Task prompt – Go line by line through the listing below and copy those that hold "content".

Material supplied –
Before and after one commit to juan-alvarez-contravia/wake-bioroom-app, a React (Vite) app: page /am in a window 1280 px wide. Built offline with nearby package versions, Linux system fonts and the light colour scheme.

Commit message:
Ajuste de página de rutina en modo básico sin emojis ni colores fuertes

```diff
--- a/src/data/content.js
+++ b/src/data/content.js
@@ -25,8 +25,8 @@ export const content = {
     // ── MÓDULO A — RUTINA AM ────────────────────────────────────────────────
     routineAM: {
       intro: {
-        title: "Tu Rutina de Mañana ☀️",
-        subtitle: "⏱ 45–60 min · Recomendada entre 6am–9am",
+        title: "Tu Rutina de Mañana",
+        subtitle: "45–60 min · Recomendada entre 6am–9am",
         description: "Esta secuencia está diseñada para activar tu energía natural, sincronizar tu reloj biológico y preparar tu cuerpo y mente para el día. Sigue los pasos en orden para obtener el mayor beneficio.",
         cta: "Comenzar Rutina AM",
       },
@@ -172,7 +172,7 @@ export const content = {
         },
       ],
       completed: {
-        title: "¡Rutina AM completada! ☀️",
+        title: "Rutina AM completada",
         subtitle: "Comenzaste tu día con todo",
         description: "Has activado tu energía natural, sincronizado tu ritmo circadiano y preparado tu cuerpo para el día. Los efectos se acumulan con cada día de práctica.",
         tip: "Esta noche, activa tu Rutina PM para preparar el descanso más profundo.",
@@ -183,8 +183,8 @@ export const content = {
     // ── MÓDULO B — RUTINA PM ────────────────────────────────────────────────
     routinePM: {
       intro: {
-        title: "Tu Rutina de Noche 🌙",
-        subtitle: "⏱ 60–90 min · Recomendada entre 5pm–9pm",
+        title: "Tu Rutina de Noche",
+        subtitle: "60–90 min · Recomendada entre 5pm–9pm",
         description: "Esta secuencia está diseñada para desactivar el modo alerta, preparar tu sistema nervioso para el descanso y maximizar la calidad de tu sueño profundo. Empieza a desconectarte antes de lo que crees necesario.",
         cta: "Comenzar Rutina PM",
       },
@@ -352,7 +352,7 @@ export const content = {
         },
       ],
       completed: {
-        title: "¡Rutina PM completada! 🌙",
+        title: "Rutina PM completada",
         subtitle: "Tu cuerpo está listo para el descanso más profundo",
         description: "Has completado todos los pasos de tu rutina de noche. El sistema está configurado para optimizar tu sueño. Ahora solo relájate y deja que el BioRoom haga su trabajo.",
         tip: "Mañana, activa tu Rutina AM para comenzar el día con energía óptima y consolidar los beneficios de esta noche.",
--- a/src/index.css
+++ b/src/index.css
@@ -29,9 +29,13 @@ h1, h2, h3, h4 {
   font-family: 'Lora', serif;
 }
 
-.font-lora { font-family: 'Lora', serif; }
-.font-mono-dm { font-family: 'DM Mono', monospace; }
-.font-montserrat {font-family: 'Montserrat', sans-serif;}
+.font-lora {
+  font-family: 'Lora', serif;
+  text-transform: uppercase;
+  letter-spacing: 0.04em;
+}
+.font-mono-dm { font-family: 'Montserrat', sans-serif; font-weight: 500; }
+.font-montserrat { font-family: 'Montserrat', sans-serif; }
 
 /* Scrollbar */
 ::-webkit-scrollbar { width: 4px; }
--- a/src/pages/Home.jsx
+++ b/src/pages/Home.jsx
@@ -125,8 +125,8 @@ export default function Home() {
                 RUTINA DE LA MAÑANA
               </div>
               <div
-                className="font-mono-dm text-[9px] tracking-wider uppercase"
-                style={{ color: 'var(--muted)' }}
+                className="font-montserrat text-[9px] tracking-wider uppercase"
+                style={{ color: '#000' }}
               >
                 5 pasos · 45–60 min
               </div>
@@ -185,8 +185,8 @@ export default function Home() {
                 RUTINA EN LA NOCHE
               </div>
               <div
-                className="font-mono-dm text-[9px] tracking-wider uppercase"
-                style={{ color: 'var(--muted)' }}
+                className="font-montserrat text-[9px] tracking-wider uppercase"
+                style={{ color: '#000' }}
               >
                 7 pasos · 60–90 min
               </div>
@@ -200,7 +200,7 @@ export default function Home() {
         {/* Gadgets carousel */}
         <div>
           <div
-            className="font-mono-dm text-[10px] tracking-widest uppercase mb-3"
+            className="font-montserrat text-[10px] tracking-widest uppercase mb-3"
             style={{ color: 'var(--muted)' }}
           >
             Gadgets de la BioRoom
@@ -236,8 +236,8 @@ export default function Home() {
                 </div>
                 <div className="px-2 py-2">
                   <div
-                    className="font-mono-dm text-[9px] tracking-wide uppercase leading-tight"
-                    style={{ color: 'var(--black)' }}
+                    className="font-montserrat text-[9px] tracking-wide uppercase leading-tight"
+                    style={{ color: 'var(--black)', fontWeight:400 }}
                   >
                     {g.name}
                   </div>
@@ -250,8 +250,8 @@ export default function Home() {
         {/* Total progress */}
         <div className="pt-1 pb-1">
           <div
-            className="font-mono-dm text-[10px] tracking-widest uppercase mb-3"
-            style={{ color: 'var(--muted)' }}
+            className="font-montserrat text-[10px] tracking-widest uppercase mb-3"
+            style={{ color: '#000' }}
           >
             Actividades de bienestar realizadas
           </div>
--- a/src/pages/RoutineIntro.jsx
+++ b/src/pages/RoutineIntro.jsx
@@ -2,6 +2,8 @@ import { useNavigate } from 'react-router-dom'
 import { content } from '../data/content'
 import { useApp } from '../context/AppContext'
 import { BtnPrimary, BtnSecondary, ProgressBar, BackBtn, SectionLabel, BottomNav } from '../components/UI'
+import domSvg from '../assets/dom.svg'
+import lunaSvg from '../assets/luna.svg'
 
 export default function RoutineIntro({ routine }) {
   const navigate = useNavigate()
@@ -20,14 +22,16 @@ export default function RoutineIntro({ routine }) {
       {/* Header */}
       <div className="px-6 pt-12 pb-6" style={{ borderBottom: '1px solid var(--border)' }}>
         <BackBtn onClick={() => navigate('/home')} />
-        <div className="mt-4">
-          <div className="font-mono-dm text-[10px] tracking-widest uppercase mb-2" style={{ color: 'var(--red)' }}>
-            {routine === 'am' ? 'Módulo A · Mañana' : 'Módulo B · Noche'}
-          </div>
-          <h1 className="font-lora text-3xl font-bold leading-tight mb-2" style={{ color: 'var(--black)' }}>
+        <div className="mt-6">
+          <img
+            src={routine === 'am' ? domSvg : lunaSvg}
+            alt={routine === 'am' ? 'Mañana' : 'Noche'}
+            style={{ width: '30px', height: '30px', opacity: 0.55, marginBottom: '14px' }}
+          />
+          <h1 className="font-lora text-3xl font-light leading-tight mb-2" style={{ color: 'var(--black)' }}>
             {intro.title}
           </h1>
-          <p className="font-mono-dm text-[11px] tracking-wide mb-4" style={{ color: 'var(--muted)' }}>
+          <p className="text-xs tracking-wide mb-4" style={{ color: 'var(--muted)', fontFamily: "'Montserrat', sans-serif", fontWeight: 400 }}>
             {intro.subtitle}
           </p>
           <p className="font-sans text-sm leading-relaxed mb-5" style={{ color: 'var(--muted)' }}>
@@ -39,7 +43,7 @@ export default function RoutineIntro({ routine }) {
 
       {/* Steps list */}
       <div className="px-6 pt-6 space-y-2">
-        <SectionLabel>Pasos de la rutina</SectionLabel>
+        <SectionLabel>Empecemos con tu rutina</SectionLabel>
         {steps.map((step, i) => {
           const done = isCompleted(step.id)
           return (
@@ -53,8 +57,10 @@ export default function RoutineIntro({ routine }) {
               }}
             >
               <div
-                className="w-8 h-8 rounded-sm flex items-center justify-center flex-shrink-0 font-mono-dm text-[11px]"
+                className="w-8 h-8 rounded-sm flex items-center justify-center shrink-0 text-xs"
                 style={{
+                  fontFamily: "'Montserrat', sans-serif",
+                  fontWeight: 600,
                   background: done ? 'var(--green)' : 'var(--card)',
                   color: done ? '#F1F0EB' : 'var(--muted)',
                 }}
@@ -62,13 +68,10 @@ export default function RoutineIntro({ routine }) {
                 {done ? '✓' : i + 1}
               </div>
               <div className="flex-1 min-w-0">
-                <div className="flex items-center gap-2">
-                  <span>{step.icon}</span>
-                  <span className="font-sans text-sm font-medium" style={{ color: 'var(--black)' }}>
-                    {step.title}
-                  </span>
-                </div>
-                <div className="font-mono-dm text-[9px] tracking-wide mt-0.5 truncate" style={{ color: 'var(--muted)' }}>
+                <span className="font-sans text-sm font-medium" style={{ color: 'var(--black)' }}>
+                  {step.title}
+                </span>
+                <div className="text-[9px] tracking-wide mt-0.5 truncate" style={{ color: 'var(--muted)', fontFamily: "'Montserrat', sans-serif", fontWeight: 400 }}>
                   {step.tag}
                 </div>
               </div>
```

Answer –
--- a/src/data/content.js
+++ b/src/data/content.js
@@ -25,8 +25,8 @@ export const content = {
@@ -172,7 +172,7 @@ export const content = {
@@ -183,8 +183,8 @@ export const content = {
@@ -352,7 +352,7 @@ export const content = {
 import { content } from '../data/content'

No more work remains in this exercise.